Digitization has been a bane to the record labels. Their sales have dwindled in the last decade. The iTunes and Hungama.com of the world have also been not much of a help. But it is not just business losses that everyone is worried about. The effect on artistic innovation is also a concern. The whole concept of copyright was created for the same reason.
The “Study On Copyright Piracy In India” states, Copyright is the right given by law to the creators of literary, dramatic, musical and a variety of other works of mind. It ordinarily means the creator alone has the right to make copies of his or her works or alternatively, prevents all others from making such copies. The basic idea behind such protection is the premise that innovations require incentives. Copyright recognises this need and gives it a legal sanction. Moreover, commercial exploitation of copyright yields income to the creators and thus making pecuniary rewards to individual’s creativity.

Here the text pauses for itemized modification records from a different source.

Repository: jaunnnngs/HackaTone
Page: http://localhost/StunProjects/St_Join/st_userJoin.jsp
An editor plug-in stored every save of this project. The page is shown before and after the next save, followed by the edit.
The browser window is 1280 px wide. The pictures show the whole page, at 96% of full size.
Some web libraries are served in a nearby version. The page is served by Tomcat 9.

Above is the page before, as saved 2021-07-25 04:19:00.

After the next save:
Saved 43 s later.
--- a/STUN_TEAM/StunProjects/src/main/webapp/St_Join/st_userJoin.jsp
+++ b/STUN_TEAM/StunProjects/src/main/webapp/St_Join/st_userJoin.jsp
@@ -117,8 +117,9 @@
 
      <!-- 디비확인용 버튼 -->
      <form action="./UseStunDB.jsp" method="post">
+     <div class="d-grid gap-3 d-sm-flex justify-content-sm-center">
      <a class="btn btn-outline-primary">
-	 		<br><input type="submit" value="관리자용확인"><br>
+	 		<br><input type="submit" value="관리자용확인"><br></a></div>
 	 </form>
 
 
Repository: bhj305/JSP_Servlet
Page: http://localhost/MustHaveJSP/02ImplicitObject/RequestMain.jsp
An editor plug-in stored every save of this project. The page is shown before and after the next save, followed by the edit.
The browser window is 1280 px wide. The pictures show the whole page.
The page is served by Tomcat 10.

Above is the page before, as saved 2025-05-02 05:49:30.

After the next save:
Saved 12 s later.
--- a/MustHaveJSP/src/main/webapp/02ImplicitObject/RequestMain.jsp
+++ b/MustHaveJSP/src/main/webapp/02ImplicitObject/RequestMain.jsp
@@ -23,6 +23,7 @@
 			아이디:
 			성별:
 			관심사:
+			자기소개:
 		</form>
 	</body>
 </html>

“Piracy is no different from corruption”, says Siddhesh Vojhala, an employee of Tech Giant IBM. “You can compare piracy to corruption. People want a corruption free country. It starts from us. Piracy is also the same. Every guy on the internet is prone to this disease. We should make ourselves understand that we shouldn’t download pirated stuff. Rather we should have the guts to buy the original products”, he says.

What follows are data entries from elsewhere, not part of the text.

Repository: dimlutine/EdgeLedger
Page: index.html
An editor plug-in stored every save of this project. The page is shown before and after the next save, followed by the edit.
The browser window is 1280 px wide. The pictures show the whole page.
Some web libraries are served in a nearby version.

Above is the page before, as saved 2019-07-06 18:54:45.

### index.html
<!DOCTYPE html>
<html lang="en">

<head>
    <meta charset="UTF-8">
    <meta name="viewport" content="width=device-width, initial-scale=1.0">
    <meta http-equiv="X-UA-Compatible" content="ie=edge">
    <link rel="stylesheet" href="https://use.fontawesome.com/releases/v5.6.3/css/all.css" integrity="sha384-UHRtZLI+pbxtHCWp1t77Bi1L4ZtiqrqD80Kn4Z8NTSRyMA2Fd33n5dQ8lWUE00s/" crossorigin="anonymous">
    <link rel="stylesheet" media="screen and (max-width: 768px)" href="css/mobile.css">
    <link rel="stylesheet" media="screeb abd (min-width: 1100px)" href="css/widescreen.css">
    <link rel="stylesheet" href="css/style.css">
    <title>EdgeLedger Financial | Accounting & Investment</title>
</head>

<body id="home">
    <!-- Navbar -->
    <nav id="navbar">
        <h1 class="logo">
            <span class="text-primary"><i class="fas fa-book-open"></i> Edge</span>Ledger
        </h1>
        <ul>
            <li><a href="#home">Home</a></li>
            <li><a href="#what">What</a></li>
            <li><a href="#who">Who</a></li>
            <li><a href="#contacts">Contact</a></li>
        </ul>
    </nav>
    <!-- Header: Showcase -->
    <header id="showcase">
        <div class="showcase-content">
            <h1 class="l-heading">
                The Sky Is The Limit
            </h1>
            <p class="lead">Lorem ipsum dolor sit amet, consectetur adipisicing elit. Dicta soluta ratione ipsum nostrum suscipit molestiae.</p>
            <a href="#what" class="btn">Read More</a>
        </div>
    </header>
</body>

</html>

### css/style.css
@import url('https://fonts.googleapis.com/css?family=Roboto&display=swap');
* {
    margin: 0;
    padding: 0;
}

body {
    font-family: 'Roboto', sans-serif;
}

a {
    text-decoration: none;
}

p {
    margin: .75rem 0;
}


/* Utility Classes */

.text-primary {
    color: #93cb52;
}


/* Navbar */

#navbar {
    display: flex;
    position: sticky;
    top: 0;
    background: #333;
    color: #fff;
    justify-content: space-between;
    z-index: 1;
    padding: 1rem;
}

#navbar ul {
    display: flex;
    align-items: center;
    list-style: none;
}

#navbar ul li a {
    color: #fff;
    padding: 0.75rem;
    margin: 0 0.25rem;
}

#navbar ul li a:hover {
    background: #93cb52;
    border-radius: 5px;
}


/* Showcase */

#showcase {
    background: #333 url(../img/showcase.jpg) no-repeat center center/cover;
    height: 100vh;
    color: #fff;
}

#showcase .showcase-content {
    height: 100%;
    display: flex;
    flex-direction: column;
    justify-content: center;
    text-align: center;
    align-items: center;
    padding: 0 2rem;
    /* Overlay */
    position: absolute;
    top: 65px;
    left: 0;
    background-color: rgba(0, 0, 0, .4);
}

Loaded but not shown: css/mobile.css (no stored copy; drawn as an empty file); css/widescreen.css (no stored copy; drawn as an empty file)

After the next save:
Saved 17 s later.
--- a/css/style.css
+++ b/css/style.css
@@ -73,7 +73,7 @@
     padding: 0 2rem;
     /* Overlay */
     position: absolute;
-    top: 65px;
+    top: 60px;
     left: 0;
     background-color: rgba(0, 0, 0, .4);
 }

Study On Copyright Piracy In India compares piracy to theft. The author of a copyrighted work, being the owner, enjoys certain exclusive rights with respect to his or her works. These include right to reproduce, to publish, to adopt, to translate and to perform in public. The owner can also sell, assign, license or bequeath the copyright to another party if he wishes so. If any person other than the copyright owner or his authorised party undertakes any of the above mentioned activities with respect to a copyrighted product, it amounts to infringement of the copyright. Copyright piracy is thus like any other theft which leads to loss to the owners of the property, it states.
But Swedish sociologist of law Stefan Larsson staunchly contests this comparison in his thesis “Metaphors and Norms: Understanding Copyright Law in a Digital Society.” He says, “The theft-metaphor is problematic in the sense that a key element of stealing is that the one stolen from loses the object, which is not the case in file sharing since it is copied. There is no loss when something is copied, or the loss is radically different from losing something like your bike.”

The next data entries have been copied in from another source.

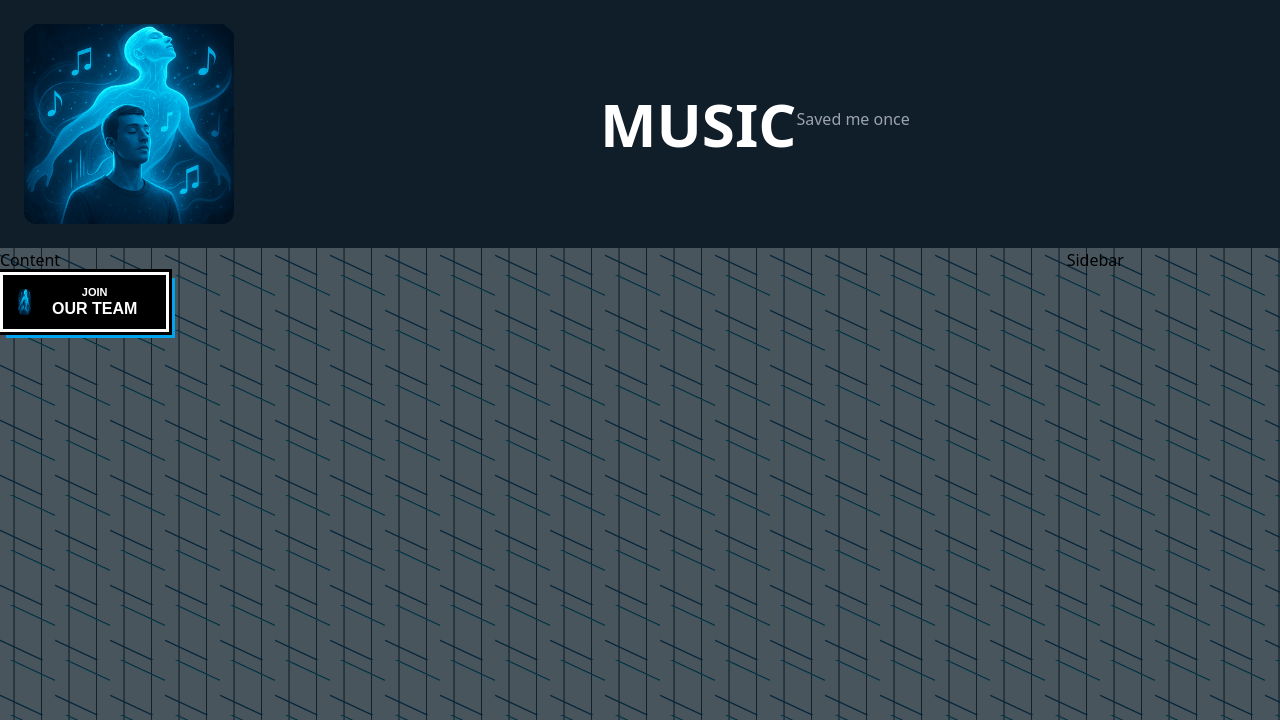
Repository: ItsMe-Pal/something
Page: index.html
An editor plug-in stored every save of this project. The page is shown before and after a run of saves, followed by the edit.
The browser window is 1280 px wide. The pictures show the whole page.
The style sheet was rebuilt from its Sass, Less or Tailwind sources for each picture, by a compiler version that may differ from the author's.

Above is the page before, as saved 2025-06-22 19:01:58.

### index.html
<!DOCTYPE html>
<html lang="en">
<head>
    <meta charset="UTF-8">
    <meta name="viewport" content="width=device-width, initial-scale=1.0">
    <title></title>

    <link rel="stylesheet" href="/manifest.json">

    <script src="https://cdn.jsdelivr.net/npm/@tailwindcss/browser@4"></script>
    <script src="https://code.jquery.com/jquery-3.7.1.js" integrity="sha256-eKhayi8LEQwp4NKxN+CfCh+3qOVUtJn3QNZ0TciWLP4=" crossorigin="anonymous"></script>

    <link rel="stylesheet" href="/styles/main.css">
</head>
<body>
    <div id="bg">

    <div class="relative flex gap-[2%] flex-wrap content-start">
        <div class="w-full h-[5%]">


                <header style="background-color: #0f1e29;">
                    <nav class="mx-auto flex max-w-7xl items-center justify-center gap-5 p-6 lg:px-8" aria-label="Global">
                      <div class="flex lg:justify-center">

                          <img class="h-50 w-auto rounded-xl" src="/imgs/icons/icon-512x512.png" alt="" />
                      </div>


                      <div class=" lg:flex lg:flex-1 lg:justify-center">
                        <span class="word1">MUSIC</span>
                        <p class="word2">Saved me once</p>
                       </div>
                    </nav>

                  </header>
        </div>
        <div class="grow h-3/4">Content</div>
        <div class="w-1/6 h-3/4">Sidebar</div>
        <div class="w-full h-[5%]">
            <button class="brutalist-button">
                <div class="-logo">
                    <img class="-logo-icon" src="/imgs/icons/icon-512x512.png" alt="">
                </div>
                <div class="button-text">
                    <a href="http://">
                        <span>Join</span>
                        <span>Our team</span>
                    </a>
                </div>
              </button>

        </div>
      </div>

    </div>
    <script src="/src/main.js"></script>




</body>
</html>

### styles/main.scss
@use "./customs.scss";


#bg {
    position: relative;
    width: 100%;
    height: 100vh;
    --color: #001f3fe8;
    background-color: #0f1e2980;
    background-image: linear-gradient(205deg, transparent 24%, var(--color) 25%, #0e7e87 26%, transparent 27%, transparent 74%, rgba(0, 58, 86, 0.9098039216) 75%, var(--color) 76%, transparent 77%, transparent), linear-gradient(90deg, transparent 24%, var(--color) 25%, rgba(27, 26, 17, 0.9098039216) 26%, transparent 27%, transparent 74%, rgba(19, 18, 19, 0.9098039216) 75%, var(--color) 76%, transparent 77%, transparent);
    background-size: 55px 55px;
  }
#bg:before {
    content: "";
    position: absolute;
    left: 0;
    top: 0;
    width: 100%;
    background-color: #0f1e2980;
    height: 100%;
}
  .word1 {
    font-size: 3.75rem;
    line-height: 1;
    font-weight: 700;
    color: #fff
  }
  .word2 {
    margin-top: 0.75rem;
    margin-bottom: 0.75rem;
    line-height: 1.625;
    color: rgba(156, 163, 175, 1);
  }


  /* From Uiverse.io by 0xnihilism */
.brutalist-button {
    display: flex;
    align-items: center;
    cursor: pointer;
    width: 169px;
    height: 60px;
    background-color: #000;
    color: #fff;
    text-decoration: none;
    font-family: Arial, sans-serif;
    font-weight: bold;
    border: 3px solid #fff;
    outline: 3px solid #000;
    box-shadow: 6px 6px 0 #00a4ef;
    transition: all 0.1s ease-out;
    padding: 0 15px;
    box-sizing: border-box;
    position: relative;
    overflow: hidden;
  }

  .brutalist-button::before {
    content: "";
    position: absolute;
    top: 0;
    left: -100%;
    width: 100%;
    height: 100%;
    background: linear-gradient(
      90deg,
      transparent,
      rgba(255, 255, 255, 0.8),
      transparent
    );
    z-index: 1;
    transition: none;
    /* Initially hide the pseudo-element */
    opacity: 0;
  }

  @keyframes slide {
    0% {
      left: -100%;
    }
    100% {
      left: 100%;
    }
  }

  .brutalist-button:hover::before {
    /* Show the pseudo-element on hover */
    opacity: 1;
    animation: slide 2s infinite;
  }

  .brutalist-button:hover {
    transform: translate(-4px, -4px);
    box-shadow: 10px 10px 0 #000;
    background-color: #000;
    color: #fff;
  }

  @keyframes slide {
    0% {
      left: -100%;
    }
    100% {
      left: 100%;
    }
  }

  .brutalist-button:active {
    transform: translate(4px, 4px);
    box-shadow: 0px 0px 0 #00a4ef;
    background-color: #fff;
    color: #000;
    border-color: #000;
  }

  /* Rest of the CSS remains the same */

  .-logo {
    display: grid;
    grid-template-columns: repeat(2, 1fr);
    gap: 1px;
    width: 26px;
    height: 26px;
    margin-right: 8px;
    flex-shrink: 0;
    transition: transform 0.2s ease-out;
    position: relative;
    z-index: 1;
  }

  .brutalist-button:hover .-logo {
    transform: rotate(-10deg) scale(1.1);
  }

  .brutalist-button:active .-logo {
    transform: rotate(10deg) scale(0.9);
  }

  .-logo-icon {
    border-radius: 30%;
    width: 100%;
    height: 100%;
  }


  .button-text {
    display: flex;
    flex-direction: column;
    line-height: 1.2;
    transition: transform 0.2s ease-out;
    position: relative;
    z-index: 1;
  }

  .brutalist-button:hover .button-text {
    transform: skew(-5deg);
  }

  .brutalist-button:active .button-text {
    transform: skew(5deg);
  }

  .button-text span:first-child {
    font-size: 11px;
    text-transform: uppercase;
    display: block;
  }

  .button-text span:last-child {
    font-size: 16px;
    text-transform: uppercase;
  }

Loaded but not shown: manifest.json (58 lines, source omitted); src/main.js (6 lines, source omitted); styles/customs.scss (846 lines, source omitted)

After the next 6 saves:
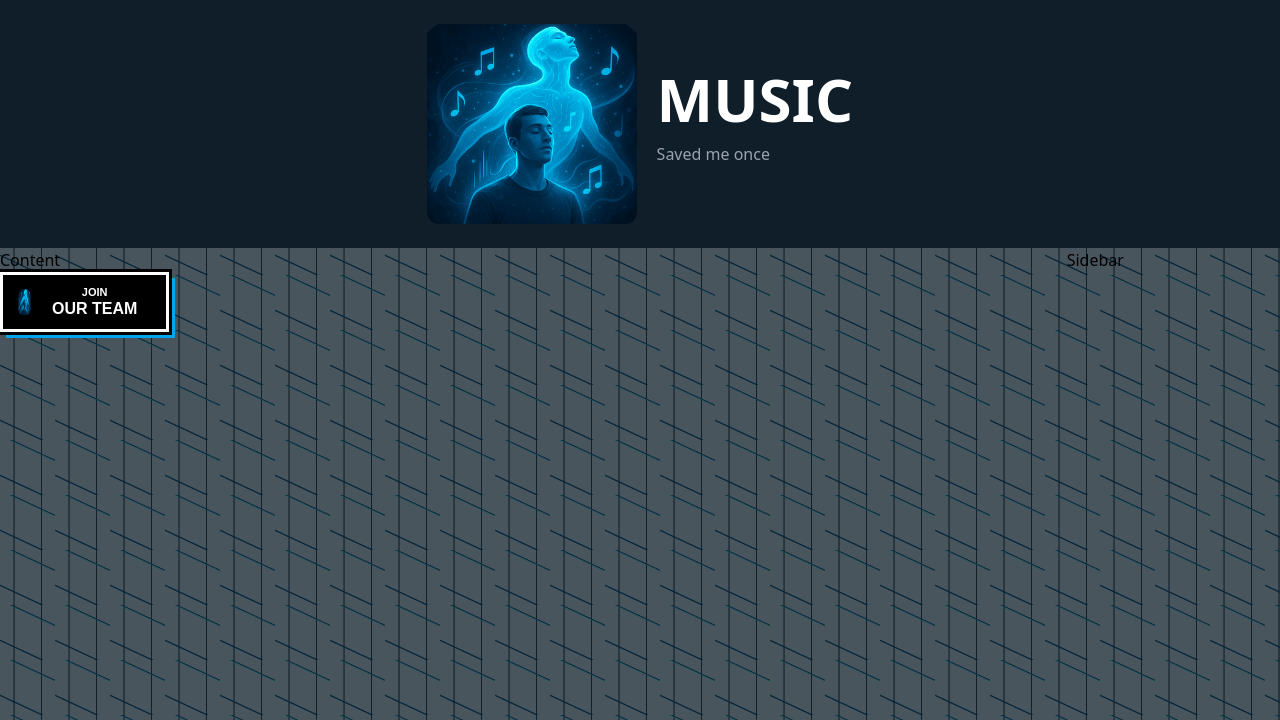
The 6 saves are shown as one change because they came seconds apart.
The last was saved 26 s later.
--- a/index.html
+++ b/index.html
@@ -21,13 +21,12 @@
 
                 <header style="background-color: #0f1e29;">
                     <nav class="mx-auto flex max-w-7xl items-center justify-center gap-5 p-6 lg:px-8" aria-label="Global">
-                      <div class="flex lg:justify-center">
 
                           <img class="h-50 w-auto rounded-xl" src="/imgs/icons/icon-512x512.png" alt="" />
-                      </div>
 
 
-                      <div class=" lg:flex lg:flex-1 lg:justify-center">
+
+                      <div >
                         <span class="word1">MUSIC</span>
                         <p class="word2">Saved me once</p>
                        </div>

The other assumption made by record labels and such others is that every pirated copy is a lost sale. But that is far from the truth. Bhagyesh Rathod, a mass media student, uses pirated stuff rampantly. When asked a hypothetical question that if he would not be able to indulge in piracy, had he bought the content? He said, “Not really. Instead I would have cut down my consumption of media drastically.”
Piracy has liberated the popular culture. Earlier popular culture was the domain of middle class and the upper classes. But if there is any trickle-down effect, it is here. A guy with a mobile of not more than Rs. 3000 also has hundreds of songs in his palm. Due to piracy, the sheer consumption of culture products has increased exponentially. People are trying new genres of music and watching old and artistic movies. I know a group of people who live in a hostel. They don’t have a TV. They can’t even afford to go a theater to watch movies. But they download every new movie on their mobile phones and watch.
But people still buy the real thing. The main reason is quality and the aspirational value. No matter how great your home theatre system is, it can not replace the experience of going out with your friends to watch a movie.